As I noted in yesterday’s Sundown, Israel’s innovative new P.R. campaign is designed to be not top-down but bottom-up: it consists of a new Website, advertising, pamphlets, and the rest, all designed to educate Israelis how to talk about their country in an honest but flattering light. People are more likely to be swayed by word of mouth than institutional propaganda, and in the Internet Age, the idea must be, it is feasible for a government to orchestrate positive buzz. “To counter the big money invested by Arab states in propaganda against Israel, we have to mobilize our human capital, meaning the residents of Israel,” explained the information minister.

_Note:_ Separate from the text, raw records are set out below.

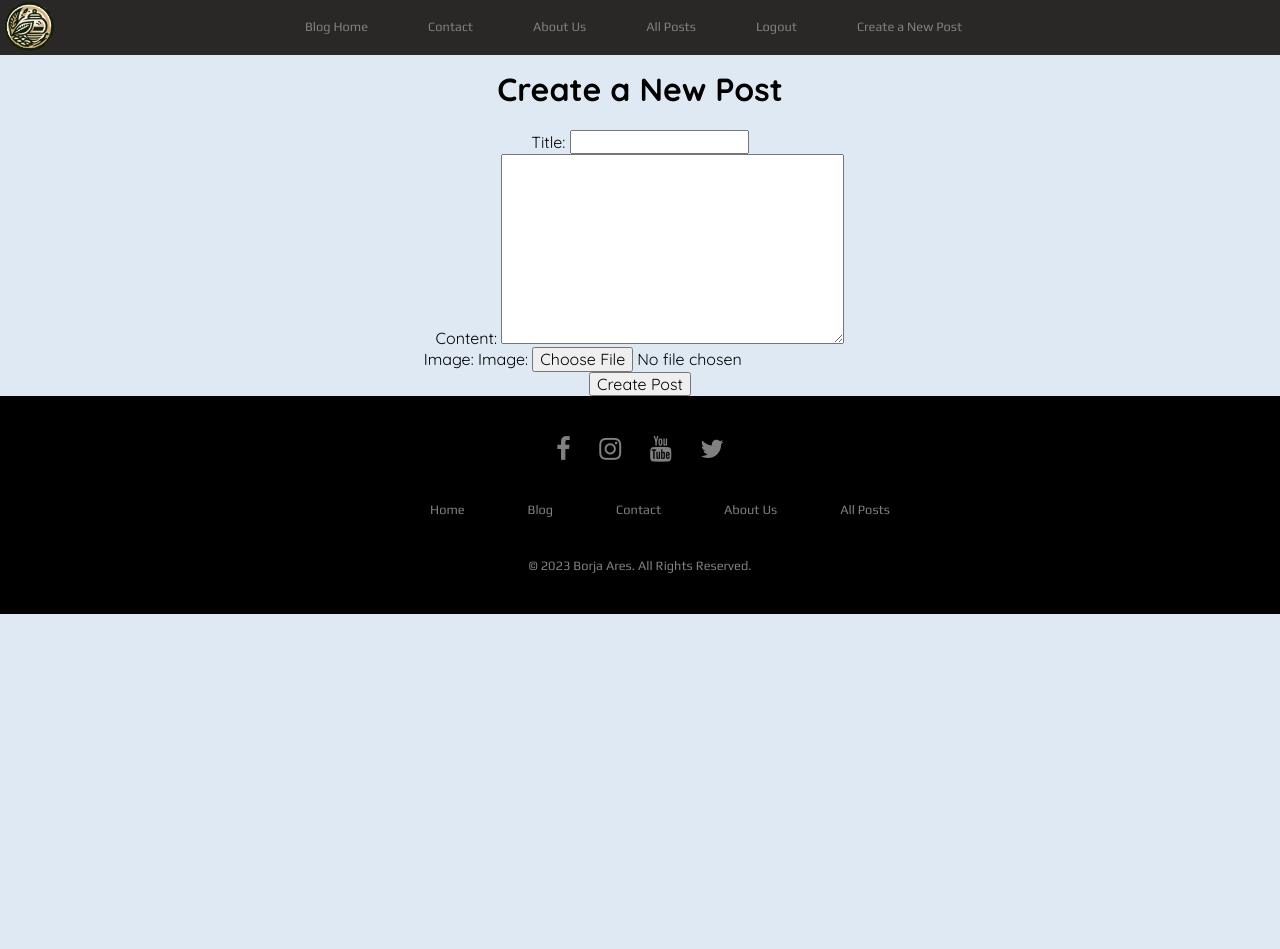
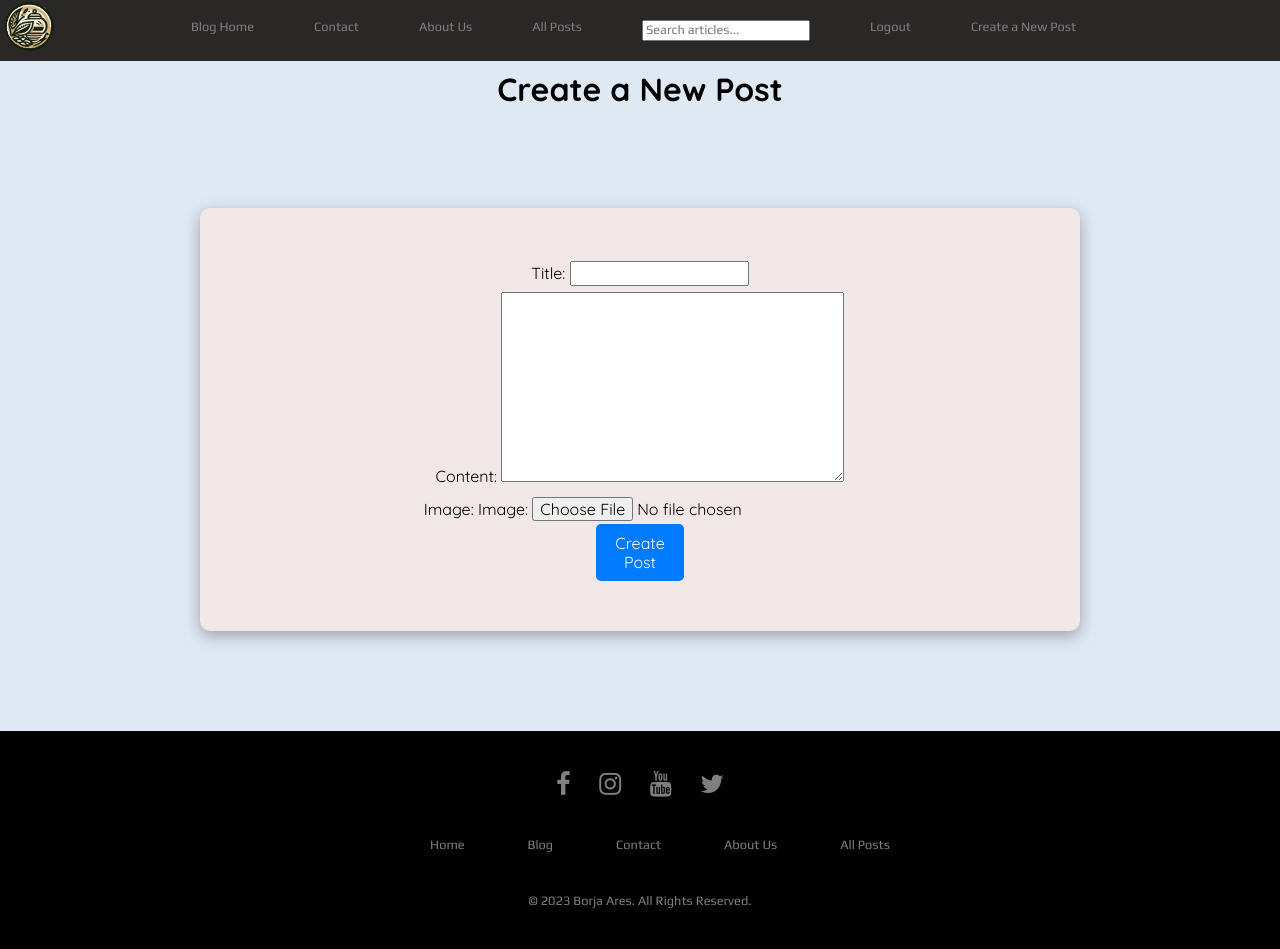
Before and after one commit to BorjaAres/django_blog, a Django app: page /posts/post/new/ in a window 1280 px wide. Before the commit the page ends 614 px from the top, so only its background shows below. Run offline with Django 4.2, Linux system fonts and the light colour scheme; a user stored in the database is signed in.

Commit message:
Implementing a search bar and engine. Forgot to work in a branch. Moving to a branch now

```diff
--- a/django_blog/urls.py
+++ b/django_blog/urls.py
@@ -16,10 +16,10 @@ urlpatterns = [
     path('posts/all_posts/', posts_views.AllPostsView.as_view(), name='all_posts'),
     path('posts/<int:pk>/', posts_views.PostDetailView.as_view(), name='post_detail'),
     path('posts/post/new/', posts_views.PostCreateView.as_view(), name='post_create'),
+    path('posts/search_results/', posts_views.search_results, name='search_results'),
     path('user/login/', user_views.UserLoginView.as_view(), name='login'),
     path('user/logout/', user_views.UserLogoutView.as_view(), name='logout'),
     path('user/register/', user_views.UserRegistrationView.as_view(), name='register'),
-    # path('posts/<int:pk>/', include('socialShare.urls'))  # this is my app urls
 ]
 
 # when DEBUG is True, this code adds URL patterns that enable Django to serve media files directly during development.
--- a/posts/templates/post_form.html
+++ b/posts/templates/post_form.html
@@ -4,11 +4,12 @@
 
 {% block main %}
   <h1>Create a New Post</h1>
-  <form method="post" enctype="multipart/form-data">
+  <form class="form" method="post" enctype="multipart/form-data">
     {% csrf_token %}
 
+      <div class="form-container">
         <!-- Title Field -->
-    <div class="form-group">
+        <div class="form-input">
           <label for="id_title"></label>
           {{ form.title.label_tag }}
           {{ form.title }}
@@ -20,19 +21,19 @@
         </div>
 
         <!-- Content Field -->
-    <div class="form-group">
+        <div class="form-input">
           <label for="id_content"></label>
           {{ form.content.label_tag }}
           {{ form.content }}
           {% if form.content.errors %}
-        <div class="text-danger">
+            <div class="form-input">
               {{ form.content.errors }}
             </div>
           {% endif %}
         </div>
 
         <!-- Date Field -->
-    <div class="form-group">
+        <div class="form-input">
           <label for="id_date"></label>
           {{ form.date.label_tag }}
           {{ form.date }}
@@ -44,7 +45,7 @@
         </div>
 
         <!-- Image Field -->
-    <div class="form-group">
+        <div class="form-input">
           <label for="id_image">Image:</label>
           {{ form.image.label_tag }}
           {{ form.image }}
@@ -56,6 +57,7 @@
         </div>
 
         <!-- Submit Button -->
-    <button type="submit" class="btn btn-primary">Create Post</button>
+        <button type="submit" class="form-submit">Create Post</button>
+        </div>
     </form>
 {% endblock %}
--- a/posts/urls.py
+++ b/posts/urls.py
@@ -7,4 +7,5 @@ urlpatterns = [
     path('post/<int:pk>/', views.PostDetailView.as_view(), name='post_detail'),
     path('posts/all_posts/', views.AllPostsView.as_view(), name='all_posts'),
     path('posts/post/new/', views.PostCreateView.as_view(), name='post_create'),
+    path('posts/search_results/', views.search_results, name='search_results'),
 ]
--- a/posts/views.py
+++ b/posts/views.py
@@ -1,3 +1,4 @@
+from django.shortcuts import render
 from django.views.generic import ListView, DetailView, View, CreateView
 from django.contrib.auth.mixins import LoginRequiredMixin
 from django.urls import reverse
@@ -7,6 +8,7 @@ from comments.forms import CommentForm
 from django.http import HttpResponseForbidden
 from django.core.exceptions import PermissionDenied
 
+
 class BlogHomeView(ListView):
     model = Post
     template_name = 'blog_home.html'
@@ -14,16 +16,19 @@ class BlogHomeView(ListView):
     paginate_by = 6
     ordering = ['-date']
 
+
 class AllPostsView(ListView):
     model = Post
     template_name = 'all_posts.html'
     context_object_name = 'posts'
-    # ordering = ['-date']
+    ordering = ['-date']
+
 
 # Combine PostDisplay and PostComment into one view
 class PostDetailView(View, LoginRequiredMixin):
     login_url = '/login/'
     redirect_field_name = 'redirect_to'
+
     def get(self, request, *args, **kwargs):
         view = PostDisplay.as_view()
         return view(request, *args, **kwargs)
@@ -31,6 +36,7 @@ class PostDetailView(View, LoginRequiredMixin):
     def post(self, request, *args, **kwargs):
         view = comments_views.PostComment.as_view()
         return view(request, *args, **kwargs)
+
 
 # Handles the GET request for the post detail page
 class PostDisplay(DetailView):
@@ -43,10 +49,11 @@ class PostDisplay(DetailView):
         context['form'] = CommentForm()
         return context
 
+
 class PostCreateView(LoginRequiredMixin, CreateView):
     model = Post
     template_name = 'post_form.html'
-    fields = ['title', 'content', 'image',]  # Customize the fields as needed
+    fields = ['title', 'content', 'image', ]  # Customize the fields as needed
 
     def dispatch(self, request, *args, **kwargs):
         # Check if the user is a superuser or staff member
@@ -64,4 +71,8 @@ class PostCreateView(LoginRequiredMixin, CreateView):
         # Redirect to the detail view of the newly created post
         return reverse('post_detail', kwargs={'pk': self.object.pk})
 
-# Handles the POST request for the post detail page
+
+def search_results(request):
+    query = request.GET.get('q')
+    posts = Post.objects.filter(title__icontains=query)
+    return render(request, 'search_results.html', {'posts': posts})
--- a/static/css/globals.css
+++ b/static/css/globals.css
@@ -101,13 +101,13 @@ body {
 }
 
 .post__button {
-    display: block; /* Set the display to block to allow centering */
+    display: block;
     background-color: var(--light-black);
     color: var(--white);
     padding: 2rem;
     border-radius: 5rem;
     border: none;
-    margin: 0 auto; /* Center the button horizontally */
+    margin: 0 auto;
     margin-top: 1rem;
     box-shadow: 4px 4px 4px rgba(0, 0, 0, 0.5);
     font-weight: 800;
@@ -117,3 +117,53 @@ body {
 .post__button:hover {
     background-color: var(--orange);
 }
+
+/* Forms -Contact & Create post- */
+.form-container{
+    display: flex;
+    flex-direction: column;
+    background-color: var(--lighter-grey);
+    box-shadow: 0px 5px 15px 0px rgba(112,112,112,0.59);
+    border-radius: 1rem;
+    max-width: 95%;
+    padding: 20px;
+    margin: 5rem 1rem;
+    justify-content: center;
+    align-items: center;
+    text-align: center;
+}
+
+@media (min-width: 768px) {
+  .form-container {
+      padding: 5rem 0rem;
+      margin: 10rem 20rem;
+      max-width: 80%;
+  }
+}
+
+.form-input {
+  padding: 3px;
+  border-radius: 5px;
+  outline: none;
+}
+
+.form-submit {
+    width: 100%;
+    background-color: #007BFF;
+    color: #fff;
+    padding: 10px;
+    border: none;
+    border-radius: 5px;
+    cursor: pointer;
+    transition: background-color 0.3s;
+}
+
+@media (min-width: 768px) {
+  .form-submit {
+    max-width: 10%;
+  }
+}
+
+.form-submit:hover {
+  background-color: #0056b3;
+}
--- a/utilities/templates/base.html
+++ b/utilities/templates/base.html
@@ -52,6 +52,12 @@
                     <li><a href="{% url 'contact' %}">Contact</a></li>
                     <li><a href="{% url 'about_us' %}">About Us</a></li>
                     <li><a href="{% url 'all_posts' %}">All Posts</a></li>
+                    <!-- search_form.html -->
+                    <li>
+                        <form method="GET" action="{% url 'search_results' %}">
+                            <input type="text" name="q" placeholder="Search articles..." formnovalidate>
+                        </form>
+                    </li>
                     {% if user.is_authenticated %}
                         <li><a href="{% url 'logout' %}">Logout</a></li>
                     {% else %}
```
Also changed, not shown: posts/templates/search_results.html (added, +11 -0 lines), static/css/contact.css (+0 -49 lines), utilities/templates/contact.html (+5 -5 lines). Lines whose indentation alone changed are shown as unchanged.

This is is smart, up-to-date thinking.
There is some controversy behind it: prominent commentator Shlomo Avineri, argued, “It is puerile. Some of the information is ridiculous, and behind it I find a Bolshevik mentality—to make every citizen an unpaid civil servant for the policy of the government. There is never any intimation that some of our problems have to do with actual policies.” The Times notes that Israeli policies and realities are frequently given a conservative gloss on the Website.
A separate question, though. The pamphlets, the advertising, and even the Website are all Hebrew-language, and Hebrew-language alone. Meanwhile, have you ever met more enthusiastic supporters of Israel than (English-speaking) American Jews? (Granted, the enthusiasm might derive in part from a less complicated and knowledgeable relationship with the Jewish state, but wouldn’t that be an asset to the Israeli government?) Why doesn’t Israel wish to enlist its English-speaking supporters around the world in its new promotional blitz? Or is the campaign, ostensibly meant to change the world’s mind, in fact intended to shore up domestic support for Israel’s current direction? I don’t know, but I would like to.